Pyridoxine (vitamin B6) supplementation may be beneficial in some cases, since B6 is a cofactor for the AADC enzyme. To help determine whether addition of pyridoxine is of benefit, it may be helpful to begin treatment, then repeat a lumbar puncture at approximately the same time of day as the initial LP to see if there is any significant change in neurotransmitter metabolite levels. It may be of value to check s-adenosyl methionine and folate metabolite levels as well as DHPG. In patients with apparently normal plasma AADC enzyme deficiency, pyridoxal phosphate supplementation should be considered, particularly if symptoms suggestive of seizures are present.

Add on therapy with direct dopaminergic (bromocriptine or pergolide), serotonergic or sympathomimetic agents can then be initiated carefully and in extremely conservative doses. Only adult formulations of often potent dopaminergic agonists are available, making the use of compounded dosing necessary.
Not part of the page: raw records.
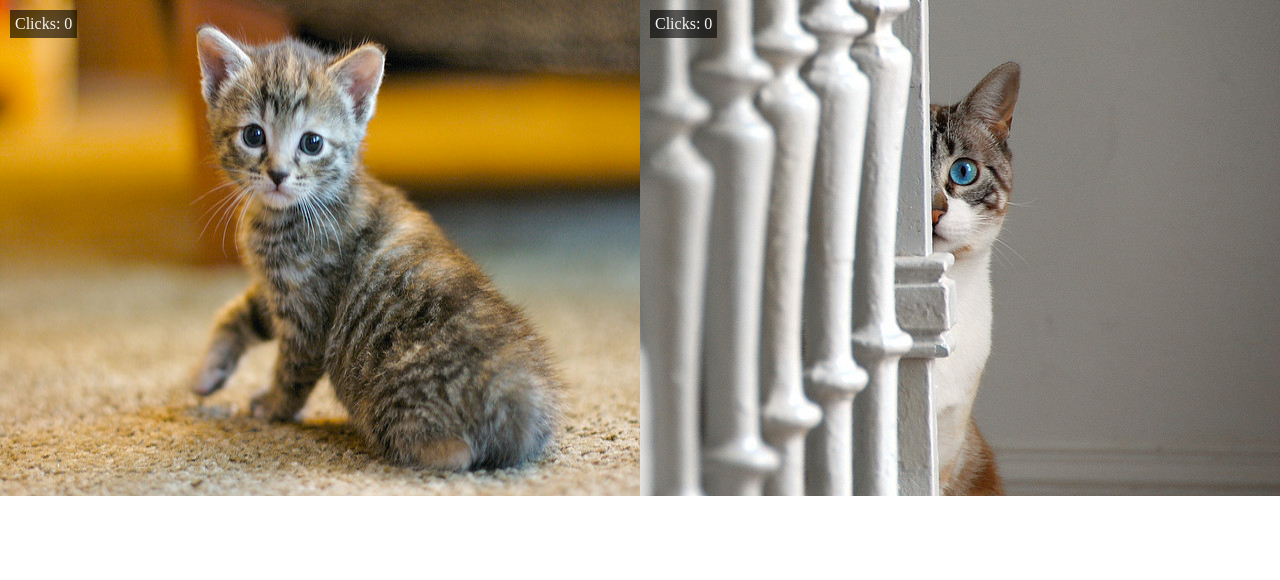
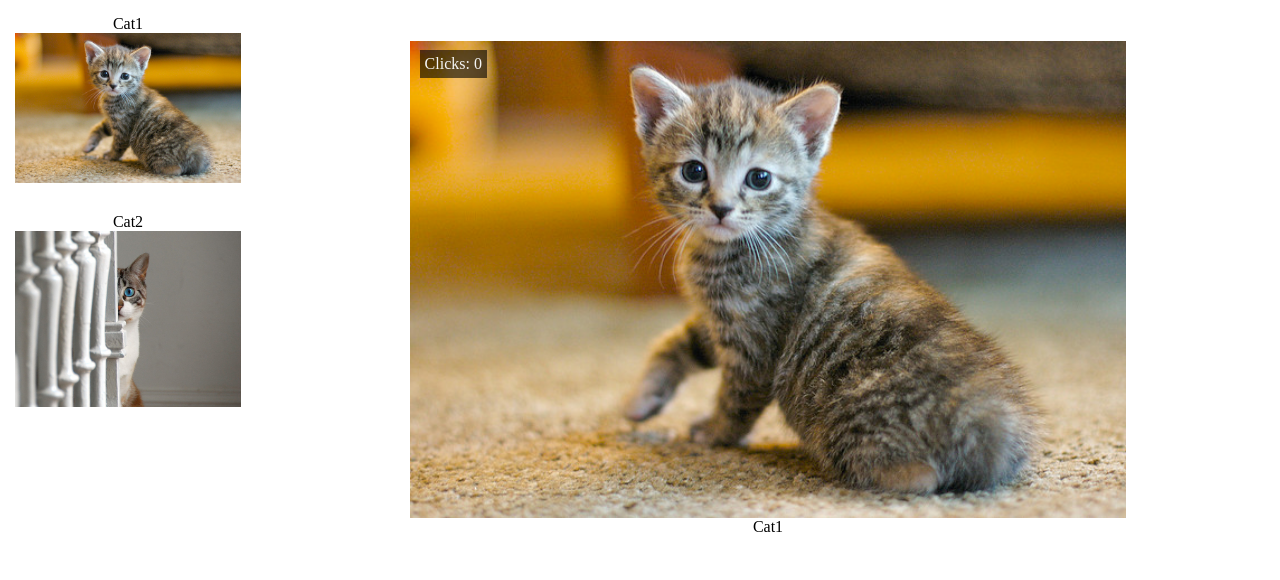
Before and after one commit to ranuka-perera/catclicker, a plain HTML site: page index.html in a window 1280 px wide. Drawn offline with Linux system fonts and the light colour scheme.

Commit message:
Refactored test to new ui.

```diff
--- a/css/style.css
+++ b/css/style.css
@@ -1,15 +1,41 @@
 body {
     margin: 0;
+    box-sizing: border-box;
+    flex-direction: row;
+}
+span {
+    display: block;
+    text-align: center;
 }
 .container {
     width: 100%;
+    display: flex;
+}
+.cat-list {
+    /* width: 12%;  For small screens? */
+    width: 22%; /* 720p screens*/
+    display: flex;
+    flex-direction: column;
+}
+.cat-li-item {
+    padding: 15px;
+}
+.thumb {
+    width: 100%;
+}
+.cat-info {
+    width: 70%;
+    margin: 0 auto;
+    padding: 4% 0;
+    overflow: scroll;
+    position: relative;
 }
 .image {
-    width: 50%;
+    width: 100%;
 }
 .scorecard {
-    position: fixed;
-    top: 0;
+    position: absolute;
+    top: 7%;
     margin: 10px;
     padding: 5px;
     background-color: rgba(0,0,0,0.6);
@@ -19,7 +45,5 @@ body {
     left: 50%;
 }
 .image-holder {
-    width: 100%;
-    overflow: hidden;
-    display: inline-flex;
+    width: 88%;
 }
--- a/index.html
+++ b/index.html
@@ -6,16 +6,20 @@
 </head>
 <body>
 <div class="container">
+    <div class="cat-list">
+        <div class="cat-li-item"><span>Cat1</span><img src="img/unnamed_cat_1.jpg" alt="cat list1" class="thumb"></div>
+        <div class="cat-li-item"><span>Cat2</span><img src="img/unnamed_cat_2.jpg" alt="cat list2" class="thumb"></div>
+    </div>
     <div class="image-holder">
-        <img src="img/unnamed_cat_1.jpg" alt="obligatory cat picture" class="image">
-        <img src="img/unnamed_cat_2.jpg" alt="obligatory cat picture 2" class="image">
+        <div class="cat-info">
+            <img src="img/unnamed_cat_1.jpg" alt="obligatory cat picture" class="image">
+            <span>Cat1</span>
+            <div class="scorecard">
+                <label class="score">Clicks: 0</label>
+            </div>
+        </div>
     </div>
-    <div class="scorecard">
-        <label class="score">Clicks: 0</label>
-    </div>
-    <div class="scorecard scorecard2">
-        <label class="score">Clicks: 0</label>
-    </div>
+
 </div>
 <script src="js/mainscript.js"></script>
 </body>
```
Regardless of whether the child has any apparent positive response in terms of benefit on motor symptoms, they will likely have some adverse effects including weight loss, increased irritability, increased reflux and often serious dyskinesias. Be cautious and move slowly. While it may be tempting to use the most potent dopaminergic agonists, drugs which are very receptor specific and very potent in a mg/mg basis may be theoretically less beneficial than those with a broader spectrum of activity, since these patients are globally dopamine, norepinephrine, epinephrine and serotonin deficient. For instance, bromocriptine has some effect on serotonin receptors, although it is primarily a dopaminergic agonist. A serotonergic agonist or reuptake inhibitor might theoretically be helpful in some cases, although response to treatment is more difficult to assess than with agents expected to have an impact on motor symptoms.

Anticholinergic therapy with trihexyphenidyl can help to ameliorate the severity of the dystonic crises, and reduce excessive sweating as it blocks the peripheral sympathetic overflow at cholinergic synapses in the sweat glands. Amantadine is another consideration.

Rare patients have been reported with a mutation in AADC at the site where L-dopa binds; thus, a rare subset of patients with AADC deficiency may to be responsive to L-dopa therapy. On the surface this may seem to make no sense, since L-dopa should already be high in plasma and CSF. However, since there are limited treatment options in this disorder, it may be worthwhile to consider this possibility. Obtain baseline urinary catecholamines over a 24-hour period if possible or at least an a.m. urine specimen. It may helpful to know whether urinary catecholamines are elevated or diminished, since this may be one determining factor as to whether they benefit from L-dopa therapy. A trial of L-dopa/carbidopa may be reasonable, since some of these children may have high residual peripheral AADC activity (associated with paradoxically elevated urine catecholamines), while essentially none in the CNS. A trial of one 25/100 tablet carbidopa/L-dopa, increasing to a maximum of one 3-times-per-day should be sufficient. Following a two-week trial, repeat LP to assess response – if possible at the same time of day and in the same interval following dosing, about two hours after the last l-dopa/carbidopa dose.

Hypoglycemia is a serious issue in these patients, which seems to occur quite frequently in severely affected patients. One very severe hypoglycemic episode can cause severe and permanent brain damage and is preventable. I recommend that the parents have a glucometer and check a few times in the morning just before the first feed, when the child is lethargic or ill or seems to be sleeping excessively, and during periods of excessive sweating, unexplained fever or hypothermia. I also recommend adding cornstarch to a.m. and p.m. feeds to give them a source of more complex, slowly digesting carbohydrate to help combat this issue, since such episodes may be difficult to recognize. Gastrointestinal illnesses seem to make the kids particularly vulnerable to this complication, but it can happen in the hospital when they undergo fasting for sedated procedures, such as MRI.